dream on

Your Little Red (Virtual) Corvette

5 minute read
Matthew Brodsky avatar

Driverless cars may have lost their cachet.

Why? Because the next great automotive innovation just might be the totally customizable virtual reality (VR) car.

At least that’s the contention being made by a startup called Rocket Data Intelligence GmbH at the International Motor Show (IAA), which kicks off tomorrow in Frankfurt, Germany.

For car manufacturers, one benefit of such virtual reality technology is that it allows automakers to build up market research data, which could lead to increased sales or product development. The idea being: that the data collected through the virtual car creation process could help predict future consumer spending patterns.

As Rocket Data Intelligence puts it, “what can be automated, will be automated.”

"With our solution, car manufacturers can see directly which customer groups prefer what. This allows them to suggest configurations a similar customer might like, and to display these products directly and as an exact fit — which is almost like ‘Amazon for the car industry,’” said Kubilay Topal, CEO of Rocket Data Intelligence, in a statement.

Extreme Digital Experience

The Rocket Data Intelligence team describes itself as experts in digital analytics, digital retail, visualization and automotive. “And we are bringing those four industries together,” it notes on the company website.

The VR solution is powered by old-fashioned CAD design technology and a new-fashioned, so-called Virtual Reality Content Machine (VRCM), which can be powered by graphics processors found in your nearest gamer's laptop, or on a global scale with a GPU cloud.

It seems, though, that at the moment the big winners of VR vehicles are the consumers.

Rocket Data Intelligence’s software allows you to build a "dream car" on your mobile or desktop devices at home.

Then, once it's to your liking, you can stop into your local auto dealer to experience the vehicle through a "Powerwall" that displays the car through 3-D glasses, writ large like's in the showroom or through an Oculus or other VR glasses to get the immersive, cockpit feel.

With eyegear on, users can still make adjustments to their fantasy vehicle using a mobile device — to, say, change the style of their steering wheel, the color of the car's upholstery and other details.

Growing Big

Virtual reality technology overall is picked to be moving beyond the fun and hype phase. Research and Markets called for the space to grow to nearly $16 billion by 2020, up from $980.4 million in 2014, in a June 2015 trends and forecast report.

"The virtual reality market is lucrative due to the projected potential growth in the next five years. Therefore, many startups as well as technology giants are interested in investing in this market," the report authors wrote, pointing to big name players like Samsung, Microsoft and Barco NV, and specialists like Oculus VR, Eon Reality, Vuzix Corp., Sensics, Leap Motion, Sixense Entertainment and Cyberglove Systems.

Learning Opportunities

Oculus has arguably become the most recognizable brand to emerge out of the VR market since Facebook’s high profile acquisition of the company last year.
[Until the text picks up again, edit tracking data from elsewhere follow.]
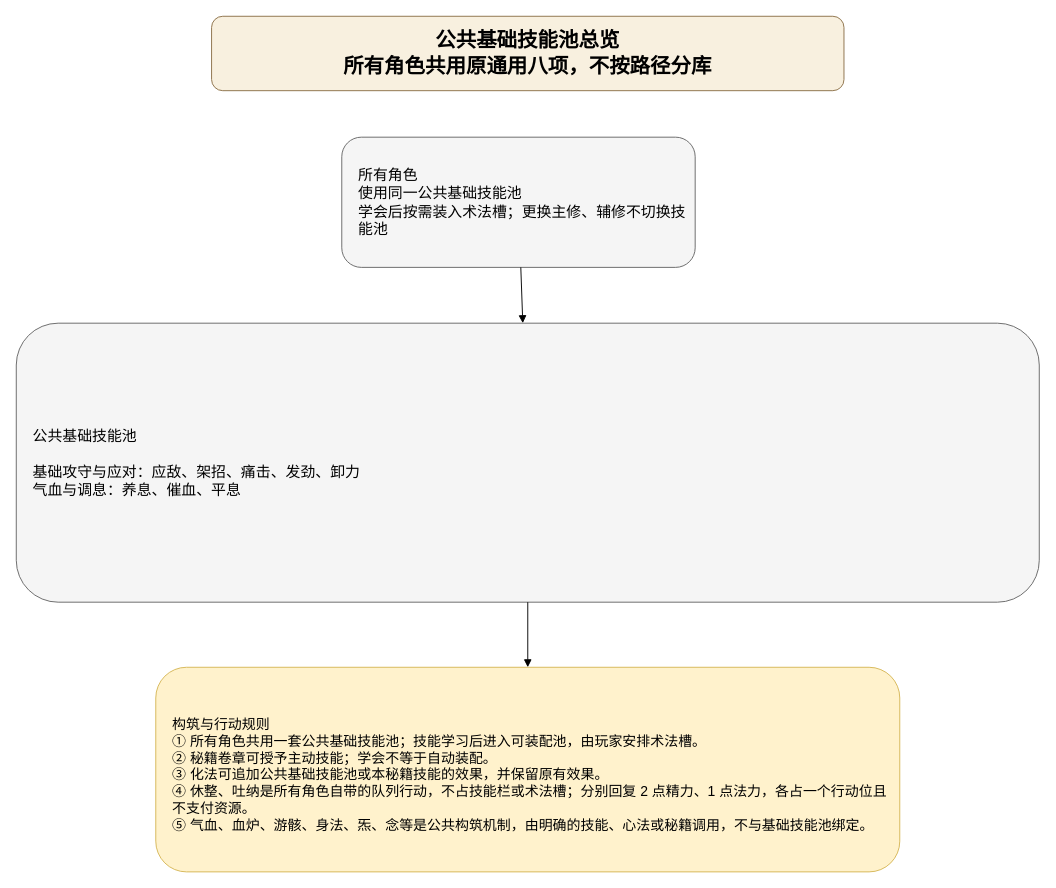
This is docs/基础牌库词典/drawio/基础牌库总览.drawio from ankundanetracyc-spec/tian-guan-you-du, a draw.io file, before an edit. Source tidied: cells renumbered, new cells numbered last; positions are measured from the earlier drawing's top-left corner, leaving out a move shared by most shapes. Both pictures are drawn from the tidied source at 93%, with x=0, y=0 at pixel (16, 16).
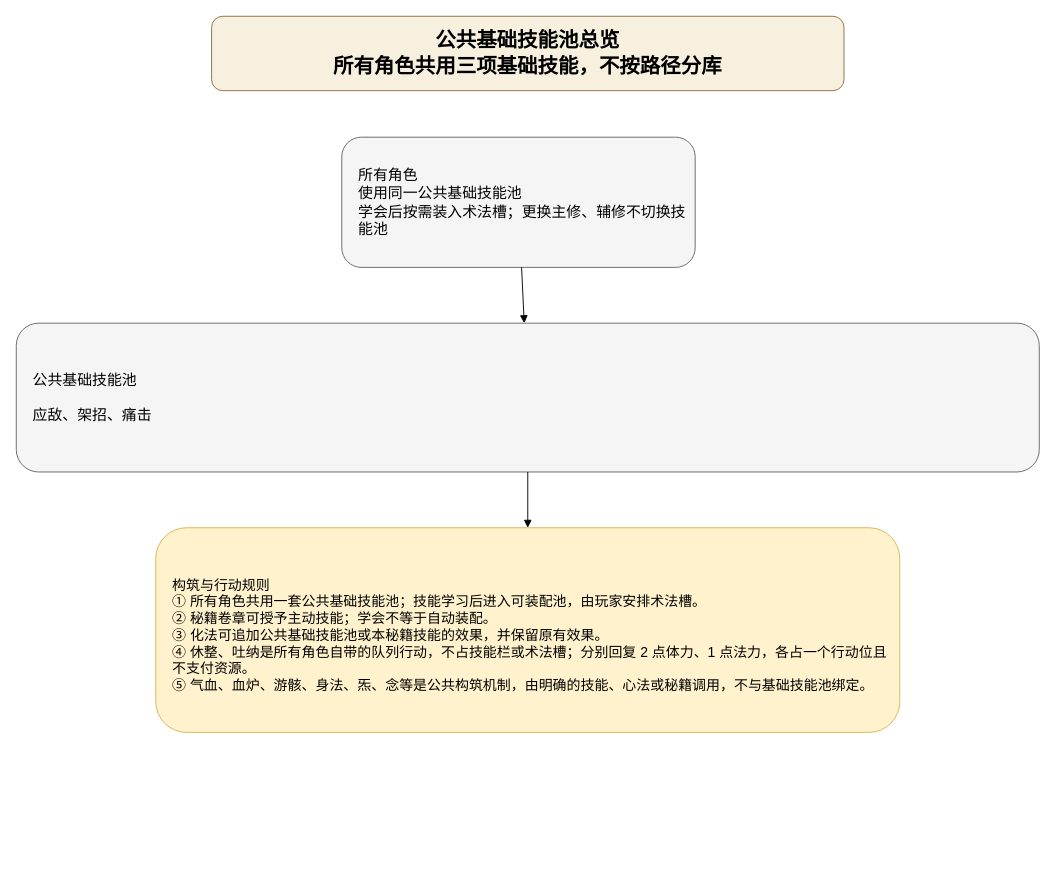
Above is the later version.

Diff of the diagram source:
```diff
@@
 <mxGraphModel>
   <root>
     <mxCell id="0" />
     <mxCell id="1" parent="0" />
-    <mxCell id="2" value="公共基础技能池总览&#10;所有角色共用原通用八项，不按路径分库" style="rounded=1;whiteSpace=wrap;html=1;fillColor=#f8f0df;strokeColor=#8b6f47;fontSize=22;fontStyle=1;" parent="1" vertex="1">
+    <mxCell id="2" value="公共基础技能池总览&#10;所有角色共用三项基础技能，不按路径分库" style="rounded=1;whiteSpace=wrap;html=1;fillColor=#f8f0df;strokeColor=#8b6f47;fontSize=22;fontStyle=1;" parent="1" vertex="1">
       <mxGeometry x="210" width="680" height="80" as="geometry" />
     </mxCell>
     <mxCell id="3" value="所有角色&#10;使用同一公共基础技能池&#10;学会后按需装入术法槽；更换主修、辅修不切换技能池" style="rounded=1;whiteSpace=wrap;html=1;fillColor=#f5f5f5;strokeColor=#666666;fontSize=16;align=left;spacingLeft=16;" parent="1" vertex="1">
       <mxGeometry x="350" y="130" width="380" height="140" as="geometry" />
     </mxCell>
-    <mxCell id="4" value="公共基础技能池&#10;&#10;基础攻守与应对：应敌、架招、痛击、发劲、卸力&#10;气血与调息：养息、催血、平息" style="rounded=1;whiteSpace=wrap;html=1;fillColor=#f5f5f5;strokeColor=#666666;fontSize=16;align=left;spacingLeft=16;" parent="1" vertex="1">
-      <mxGeometry y="330" width="1100" height="300" as="geometry" />
+    <mxCell id="4" value="公共基础技能池&#10;&#10;应敌、架招、痛击" style="rounded=1;whiteSpace=wrap;html=1;fillColor=#f5f5f5;strokeColor=#666666;fontSize=16;align=left;spacingLeft=16;" parent="1" vertex="1">
+      <mxGeometry y="330" width="1100" height="160" as="geometry" />
     </mxCell>
-    <mxCell id="5" value="构筑与行动规则&#10;① 所有角色共用一套公共基础技能池；技能学习后进入可装配池，由玩家安排术法槽。&#10;② 秘籍卷章可授予主动技能；学会不等于自动装配。&#10;③ 化法可追加公共基础技能池或本秘籍技能的效果，并保留原有效果。&#10;④ 休整、吐纳是所有角色自带的队列行动，不占技能栏或术法槽；分别回复 2 点精力、1 点法力，各占一个行动位且不支付资源。&#10;⑤ 气血、血炉、游骸、身法、炁、念等是公共构筑机制，由明确的技能、心法或秘籍调用，不与基础技能池绑定。" style="rounded=1;whiteSpace=wrap;html=1;fillColor=#fff2cc;strokeColor=#d6b656;fontSize=15;align=left;spacingLeft=16;spacingTop=10;" parent="1" vertex="1">
-      <mxGeometry x="150" y="700" width="800" height="220" as="geometry" />
+    <mxCell id="5" value="构筑与行动规则&#10;① 所有角色共用一套公共基础技能池；技能学习后进入可装配池，由玩家安排术法槽。&#10;② 秘籍卷章可授予主动技能；学会不等于自动装配。&#10;③ 化法可追加公共基础技能池或本秘籍技能的效果，并保留原有效果。&#10;④ 休整、吐纳是所有角色自带的队列行动，不占技能栏或术法槽；分别回复 2 点体力、1 点法力，各占一个行动位且不支付资源。&#10;⑤ 气血、血炉、游骸、身法、炁、念等是公共构筑机制，由明确的技能、心法或秘籍调用，不与基础技能池绑定。" style="rounded=1;whiteSpace=wrap;html=1;fillColor=#fff2cc;strokeColor=#d6b656;fontSize=15;align=left;spacingLeft=16;spacingTop=10;" parent="1" vertex="1">
+      <mxGeometry x="150" y="550" width="800" height="220" as="geometry" />
     </mxCell>
     <mxCell id="6" style="endArrow=block;html=1;" parent="1" edge="1" source="3" target="4">
       <mxGeometry relative="1" as="geometry" />
     </mxCell>
     <mxCell id="7" style="endArrow=block;html=1;edgeStyle=orthogonalEdgeStyle;" parent="1" edge="1" source="4" target="5">
       <mxGeometry relative="1" as="geometry" />
     </mxCell>
   </root>
 </mxGraphModel>
```
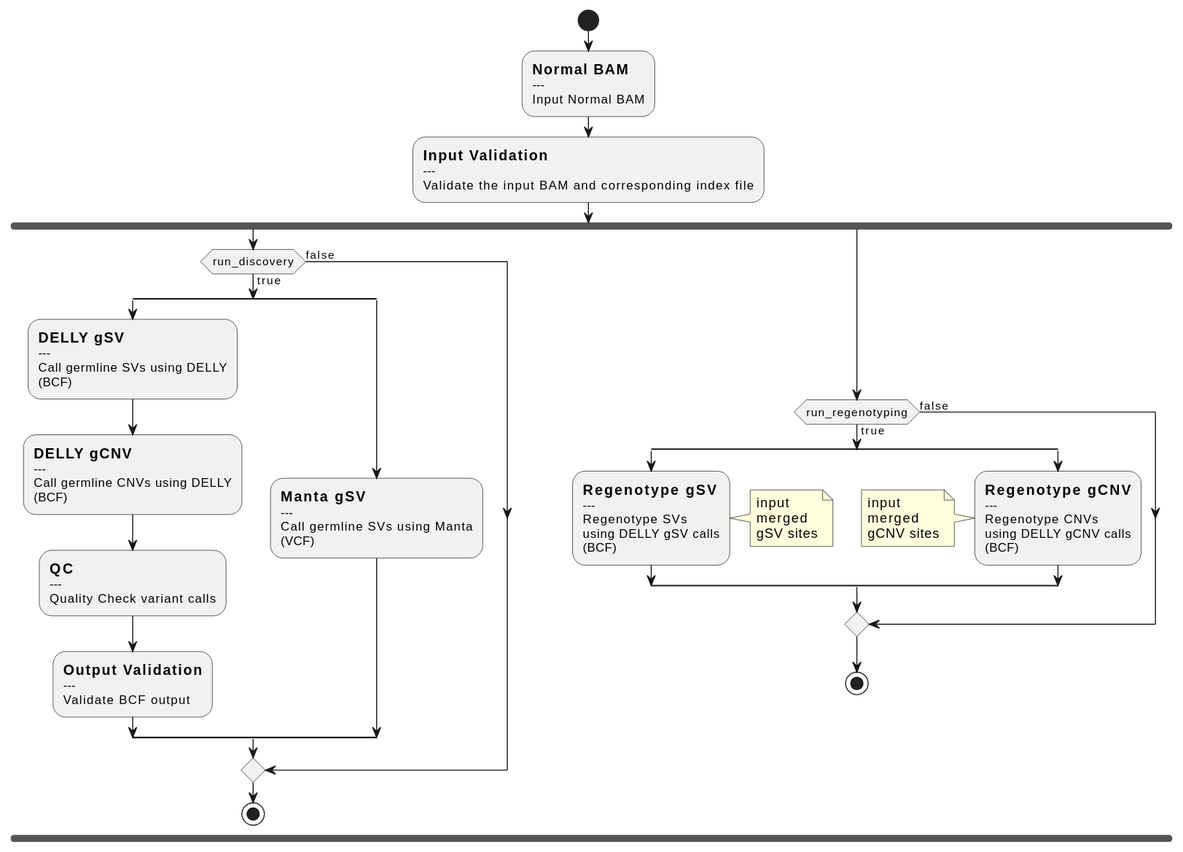
The PlantUML diagram docs/call-gSV.svg in uclahs-cds/pipeline-call-gSV, before a commit.
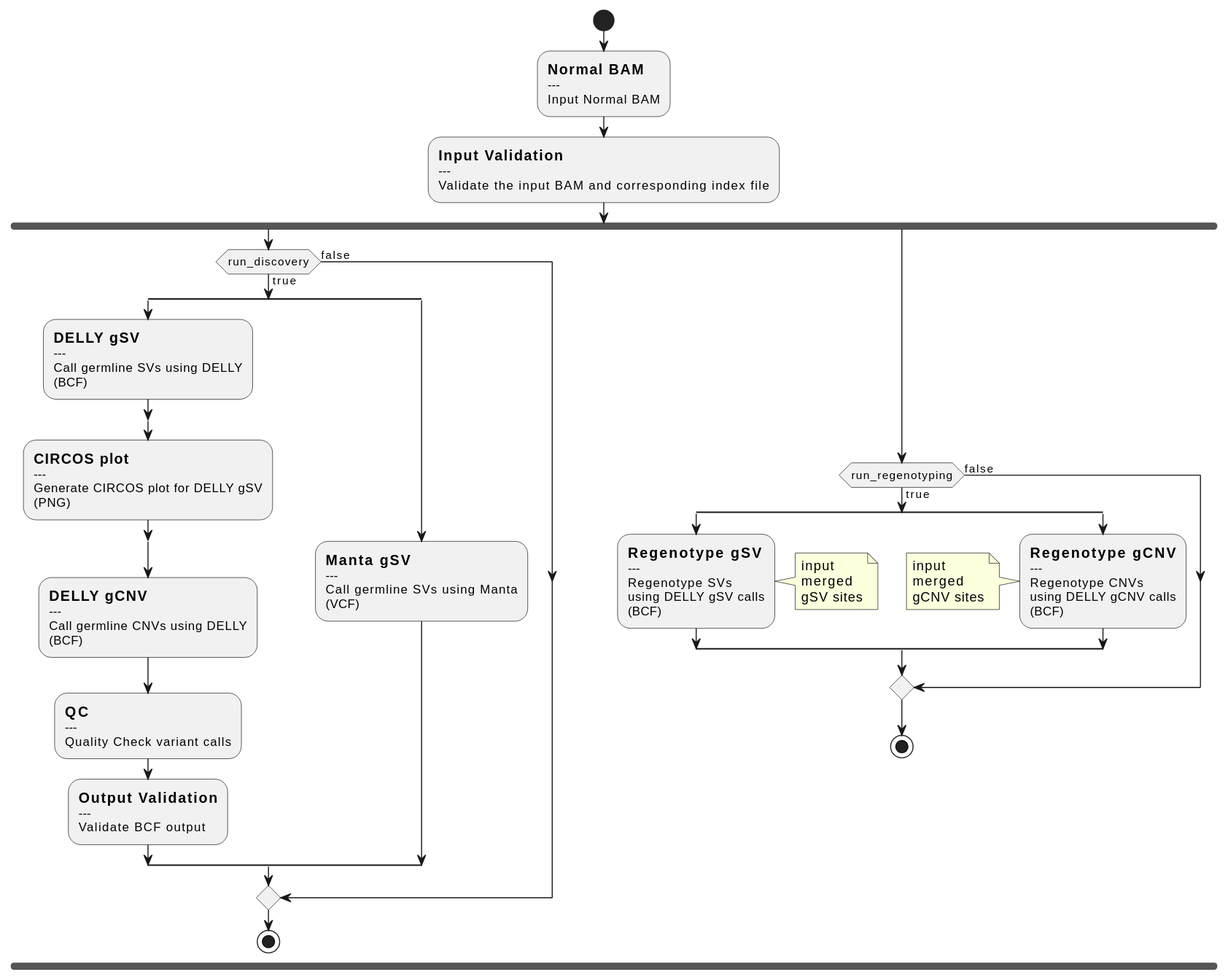
After the change.

Diff of the diagram source:
```diff
@@ -16,6 +16,12 @@
         ---
         Call germline SVs using DELLY
         (BCF);
+        split
+            :==CIRCOS plot
+            ---
+            Generate CIRCOS plot for DELLY gSV
+            (PNG);
+        end split
         :==DELLY gCNV
         ---
         Call germline CNVs using DELLY
```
Market drivers are the rise of the head-mounted displays, such as those that power the Rocket dream cars, as well as other hardware needed for an interactive virtual reality experience. The Research and Markets authors counted no less than 15 new VR product launches in the past three years.

One More Industry Disruption

On the marketing and advertising side, pundits have been claiming for a while now how VR would revolutionize the field. And as of last reporting, VR is on the happy end of the Gartner Hype Cycle — on the so-called "Slope of Enlightenment," past the “Peak of Inflated Expectations,” and on its way to the “Plateau of Productivity.”

According to Rocket Data Intelligence, the VRCM could significantly alter marketing and sales. “Generating pictures of new vehicle models no longer means laboriously rendered image material from a graphic designer or photo shootings. Images will no longer be calculated with the main processor of a computer, but created much faster with powerful graphics processors. This can halve the costs for the production of images,” the company claims.

If you doubt the potential — or the potential ripple effects VR will create for marketers in industries of all kinds — just consider the words of Mike Lavigne, a digital strategist at Centric Digital in New York City. Just last month he wrote:

“VR platforms like Oculus are certainly the next major channel for building meaningful digital experiences for users, the underlying principle to your approach should remain the same: understand your users, identify ways to create value for them, and construct digital experiences capable of meeting those needs in an easy and enjoyable way.

“What’s clear is that your omnichannel strategies will have to adapt and expand to include VR as an equally important platform in the multichannel marketing spectrum.”

Beyond dream cars, marketers have been using virtual reality to offer consumers: virtual honeymoon experiences (Marriott Hotels), tours of a tequila distillery (Patron) and simulated extreme flying races (Red Bull).

When my virtual dream car can transform into an extreme jet that then transports me to a famous tequila factory, please sign me up.

Title image by Sander Smeekes.